Throughout the week you diligently placed your used glass, aluminum, steel, plastic and paper items into your recycling bin. No junk mail got tossed in the trash. No wine bottle went astray. And you even remembered to set your bin on the curb ON pick-up day (yes!).
You have the consumer recycling procedure down pat. But does a meticulous recycler like you ever wonder what actually happens to your recycling after it leaves your bin?
Be curious no more. Discover the processes behind recycling (it’s not magic!) and debunk some common recycling myths along the way.
Types of recycling
Single stream: If you dump all of your recyclables into one bin and set it curbside, your community participates in single stream recycling. Although extremely convenient, this method has some controversy due to the potential for contamination because all of the recyclables mix together. That’s why recycling programs ask that you don’t recycle greasy pizza boxes, pulpy juice cartons or other items contaminated by food.
Dual stream: When you separate paper into one bin and containers into another bin and set them curbside, you’re participating in dual stream recycling, the most popular form of recycling in the United States.
Pay-as-you-throw: Another less used recycling method is pay-as-you-throw.

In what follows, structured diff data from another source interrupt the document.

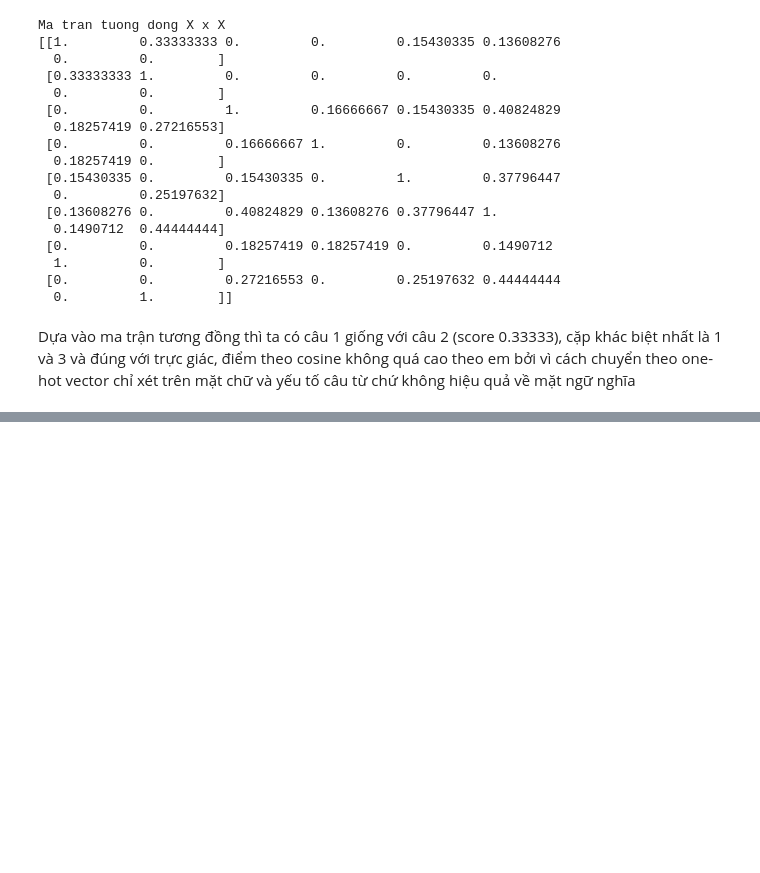
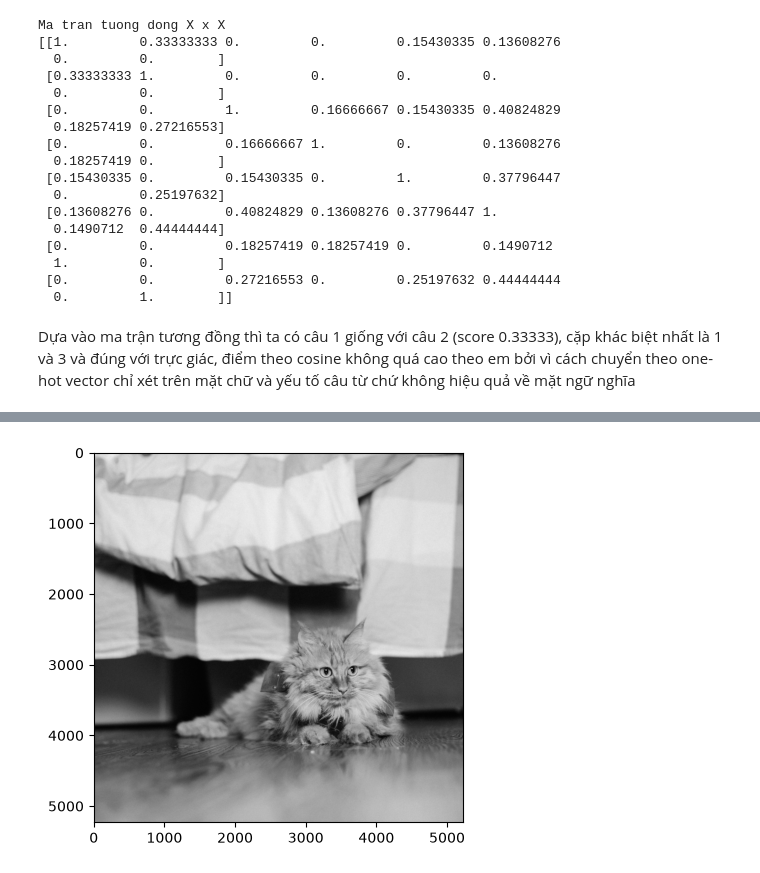
Before and after one commit to Giakhanh122/mliot-pyml-2026-hw, a Jupyter notebook: week01/week01_exercise.ipynb, the cells around one changed output, grey strips where cells are left out. Saved outputs shown, nothing was run; the diff lists cells and outputs as text; code cells hidden in the pictures; blank space fills up the shorter version.

```diff
--- a/week01/week01_exercise.ipynb
+++ b/week01/week01_exercise.ipynb
@@ -130,0 +224,10 @@ Dựa vào ma trận tương đồng thì ta có câu 1 giống với câu 2 (sc
+# %%
+M = np.array(Image.open("cat.jpg").convert("L"), dtype="float")
+# %%
+#2A.2
+from PIL import Image
+
+plt.imshow(M, cmap="gray")
+U, S, Vt = np.linalg.svd(M, full_matrices=True)
+# %% [output]
+[figure, added]
```
Also changed, not shown: parts of 11 cells of this notebook, 1 other file.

This collection method charges consumers a fee per trash bag, and encourages recycling by offering the recycling program free or at a reduced cost.
Drop-off centers: Recycling drop-off centers usually offer expanded recycling options. The downside? You have to haul and unload your recycling yourself.
Once you send your recycling off in a pick-up truck or drop it off at the recycling center it goes to a Materials Recovery Facility (MRF) where handy dandy machines detect and separate the materials. Workers also hand sort items to remove any non-recyclable materials that may have gotten mixed in.
Your recyclables go their separate ways.
Paper: Once sorted at the materials recovery facility, paper gets compacted into large bales and shipped to paper mills to be reprocessed into new forms. The recycled paper fibers are then mixed with water to create pulp, which is also de-inked and cleaned. Once pressed and dried, the pulp is then ready to be created into new paper—in whatever form that may be.
Plastic: At the materials recovery facility the plastic is sorted according to its number (1-7). The plastic is then crushed into bales and sent to reclaimers, companies that process the plastic. The reclaimers feed the plastic into grinders, which churn it into plastic flakes. These plastic flakes are then cleaned and dried. At this point, each type of plastic gets reprocessed using distinct methods for the specific type of plastic. The plastic can then be reformed into various plastic products—from toothbrushes to chairs to soda bottles.
Metal: The materials recovery facility compacts the scrap metal and then sells it to mills. After exposure to high heat at the mill, the metal turns into molten liquid. The liquid is then molded into bars and sent to manufacturers to shape the metal into new products.
Glass: Unlike other materials, which break down, hardy glass can be recycled infinitely. After the materials recovery facility, glass heads to a cullet processor. There, contaminants are removed from the glass and it is separated by color. Because a non-removable coloring agent makes glass its signature green, brown, blue or other color, glass will always stay its original color. The glass also goes through other processes to be sized to meet “cullet” specifications, also known as furnace-ready recycled glass. The cullet is then sold to container manufacturers.
From there, the recycled glass makes up about 70 percent of the mix for new glass containers. The manufacturer then heats and molds the glass into its desired shape.
All you could ever want to know about recycling? If not, check out more information on recycling just about anything at earth911.com.
Follow Kirsten on Twitter @kirsten_hudson
image: (UB) Sean R